Around the country something is happening. Medical facilities are running out of drugs. The medications turning up in short supply are usually those for cancers. One in particular, Methotrexate most often used  for Acute Lymphoblastic Leukemia is down to a couple of weeks supply for the nation, maybe less. The reason for the scarcity is not that the materials are becoming scarce, it’s because the drugs simply aren’t being made. Already medication distributors are raising the prices for the drugs, and of course, as prices rise more people have to go without.

Methotrexate is just one of some 267 prescription drugs whose shortages have proven life threatening. In response to FDA urgings, Congress is considering a bipartisan bill that puts safeguards in place for notifying drug companies of a need to up their production. Currently, there are no laws to force pharmaceutical companies to meet production standards, and many of them would rather focus on more lucrative medications new to the market.

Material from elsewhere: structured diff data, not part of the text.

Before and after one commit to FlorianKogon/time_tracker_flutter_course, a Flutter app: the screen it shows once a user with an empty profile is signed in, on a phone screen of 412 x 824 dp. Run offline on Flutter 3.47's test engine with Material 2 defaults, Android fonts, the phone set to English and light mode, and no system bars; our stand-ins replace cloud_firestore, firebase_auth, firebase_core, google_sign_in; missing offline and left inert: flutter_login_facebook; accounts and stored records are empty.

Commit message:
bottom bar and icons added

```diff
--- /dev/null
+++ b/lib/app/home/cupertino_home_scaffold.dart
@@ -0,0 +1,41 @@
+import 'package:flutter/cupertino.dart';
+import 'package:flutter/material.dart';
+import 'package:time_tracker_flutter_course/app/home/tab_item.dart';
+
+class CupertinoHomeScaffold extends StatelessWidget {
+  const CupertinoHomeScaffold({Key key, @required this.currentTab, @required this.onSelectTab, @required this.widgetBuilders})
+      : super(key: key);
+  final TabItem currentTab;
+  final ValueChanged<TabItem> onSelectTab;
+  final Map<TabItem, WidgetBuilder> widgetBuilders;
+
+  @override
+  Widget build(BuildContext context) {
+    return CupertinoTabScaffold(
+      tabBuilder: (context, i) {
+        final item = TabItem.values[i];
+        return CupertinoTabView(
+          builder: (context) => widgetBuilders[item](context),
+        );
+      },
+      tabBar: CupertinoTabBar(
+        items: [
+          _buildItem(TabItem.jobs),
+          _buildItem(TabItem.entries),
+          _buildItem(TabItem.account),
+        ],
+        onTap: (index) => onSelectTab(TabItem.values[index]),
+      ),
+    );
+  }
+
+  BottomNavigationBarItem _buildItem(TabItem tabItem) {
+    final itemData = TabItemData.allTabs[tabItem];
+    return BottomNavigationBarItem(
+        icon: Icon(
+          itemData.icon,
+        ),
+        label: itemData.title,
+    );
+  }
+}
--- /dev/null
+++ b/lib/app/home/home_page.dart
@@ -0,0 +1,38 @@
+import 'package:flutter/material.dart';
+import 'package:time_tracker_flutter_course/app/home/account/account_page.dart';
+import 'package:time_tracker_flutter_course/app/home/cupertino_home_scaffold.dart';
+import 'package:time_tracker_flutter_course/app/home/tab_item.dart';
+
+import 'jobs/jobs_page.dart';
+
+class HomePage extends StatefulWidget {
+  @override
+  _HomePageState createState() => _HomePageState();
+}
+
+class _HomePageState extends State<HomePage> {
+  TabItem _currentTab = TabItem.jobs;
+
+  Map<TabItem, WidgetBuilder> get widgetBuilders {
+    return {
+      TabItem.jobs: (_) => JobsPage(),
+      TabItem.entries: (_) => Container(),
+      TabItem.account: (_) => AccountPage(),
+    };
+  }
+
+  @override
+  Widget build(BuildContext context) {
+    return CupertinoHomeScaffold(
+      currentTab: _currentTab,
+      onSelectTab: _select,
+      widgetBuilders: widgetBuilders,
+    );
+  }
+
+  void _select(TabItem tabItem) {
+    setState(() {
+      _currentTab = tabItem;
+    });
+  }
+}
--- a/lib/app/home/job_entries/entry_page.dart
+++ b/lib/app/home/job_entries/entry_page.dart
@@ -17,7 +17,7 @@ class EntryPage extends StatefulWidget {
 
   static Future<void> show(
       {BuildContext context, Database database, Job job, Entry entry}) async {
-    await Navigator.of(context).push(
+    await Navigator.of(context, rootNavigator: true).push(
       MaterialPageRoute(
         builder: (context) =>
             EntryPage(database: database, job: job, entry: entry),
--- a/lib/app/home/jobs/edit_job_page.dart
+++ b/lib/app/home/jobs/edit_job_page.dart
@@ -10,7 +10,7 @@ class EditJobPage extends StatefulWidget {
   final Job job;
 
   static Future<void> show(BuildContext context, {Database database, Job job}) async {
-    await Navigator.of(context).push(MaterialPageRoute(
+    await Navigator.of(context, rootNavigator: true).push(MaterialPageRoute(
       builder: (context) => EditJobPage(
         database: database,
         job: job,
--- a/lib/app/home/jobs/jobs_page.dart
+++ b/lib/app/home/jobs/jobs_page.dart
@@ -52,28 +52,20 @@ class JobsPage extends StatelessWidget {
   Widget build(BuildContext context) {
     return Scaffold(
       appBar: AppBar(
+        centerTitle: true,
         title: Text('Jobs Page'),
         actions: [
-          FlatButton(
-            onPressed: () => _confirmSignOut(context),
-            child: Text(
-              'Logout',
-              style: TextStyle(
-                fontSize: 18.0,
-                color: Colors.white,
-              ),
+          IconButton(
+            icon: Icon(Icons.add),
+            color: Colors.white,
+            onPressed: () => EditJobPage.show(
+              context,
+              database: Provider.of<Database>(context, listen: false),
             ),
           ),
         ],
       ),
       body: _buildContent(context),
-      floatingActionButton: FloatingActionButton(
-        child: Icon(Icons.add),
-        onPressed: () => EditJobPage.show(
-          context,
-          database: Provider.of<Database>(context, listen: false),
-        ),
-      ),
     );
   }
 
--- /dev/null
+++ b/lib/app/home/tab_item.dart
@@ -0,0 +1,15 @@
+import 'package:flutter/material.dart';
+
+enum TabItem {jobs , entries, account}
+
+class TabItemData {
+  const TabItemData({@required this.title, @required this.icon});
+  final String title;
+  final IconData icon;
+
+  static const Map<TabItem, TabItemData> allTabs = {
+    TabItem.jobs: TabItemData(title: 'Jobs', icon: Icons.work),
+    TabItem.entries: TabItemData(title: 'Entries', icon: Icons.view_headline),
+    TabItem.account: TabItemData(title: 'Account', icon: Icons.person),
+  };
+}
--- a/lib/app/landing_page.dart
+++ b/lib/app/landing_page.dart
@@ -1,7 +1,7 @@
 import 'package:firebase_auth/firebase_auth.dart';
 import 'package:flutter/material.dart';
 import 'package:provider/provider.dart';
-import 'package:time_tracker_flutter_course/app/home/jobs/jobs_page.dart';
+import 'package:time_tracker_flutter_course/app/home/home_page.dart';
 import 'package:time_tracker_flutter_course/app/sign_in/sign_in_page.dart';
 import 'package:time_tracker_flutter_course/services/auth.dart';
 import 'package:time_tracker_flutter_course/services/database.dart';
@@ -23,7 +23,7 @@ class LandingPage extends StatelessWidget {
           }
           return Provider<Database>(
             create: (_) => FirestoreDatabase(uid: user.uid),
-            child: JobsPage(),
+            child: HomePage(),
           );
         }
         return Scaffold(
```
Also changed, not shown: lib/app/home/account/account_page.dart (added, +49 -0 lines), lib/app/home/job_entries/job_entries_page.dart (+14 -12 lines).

As with organ donations, a gray market has developed as a result of the lapse in medications, and health care providers are being forced to reach to these distributors and their significantly higher prices. Drug shortages have been rising steadily in recent years. In 2004 only 58 shortages were reported. This number elevated to 211 in 2010, and this year adds another 56 for a total of  267.

The lack of available drugs are impacting patient care in hospitals, especially for cancer patients with a need for chemotherapy and pain control. The interruption in the flow of needed drugs has been blamed for fifteen deaths in the past year. Drug companies say they sympathize, but need to answer to investors as well as patient needs. While dollars for research for different cancer drugs has been on the rise, and significantly so, production facilities for older medications is waning. A producer of Methotrexate closed its production facilities after inspections showed serious concern for quality and safety in processing. There is no word from the company as to when production might be resumed.

In recent years the research for new medications has so diversified as to become dizzying, stretching the facilities such that the rate of progress in getting new drugs to market is also slowed. In the end, whicle it is profitable for pharmaceutical companies and the research arms of various facilities, it leaves patients with a current and desperate need out in the cold. Sadly, deaths are occuring in cancers for which there are cures, such as the childhood lukemia A.L.L. But without the needed drugs, the curable cancer is taking a death toll.

The Food and Drug Administration says the regulation is needed for drugs which become established components of successful therapies. It wants the ability to order drug manufacturers to ramp up production when signs of shortages appear. While at least being able to notify companies of am impending shortage is a good step they say, it isn’t enough and it’s patients who will pay the price in both the long and short run. Multiple Myeloma has not been left untouched. Supplies of Ondansetron, and anti-nausea drug commonly used to offset side effects of chemotherapy has been spotty, causing oncologists to slow or even hold up chemotherapy cycles because they’d be too hard on the patients.

Drug companies are also saying that increased regulation and the threat of price controls are responsible for shortages. Forcing the closure of facilities or slackening their production as companies try to maintain compliance with regulations is a cause for the shortages. Pricing limitations discourages investment, lso slowing down adding to or improving existing production facilities as they place their money in higher return investments.

The bottom line is that there are shortages and they’re increasing, driving up prices and reducing the number of patients able to benefit from the medications in short supply.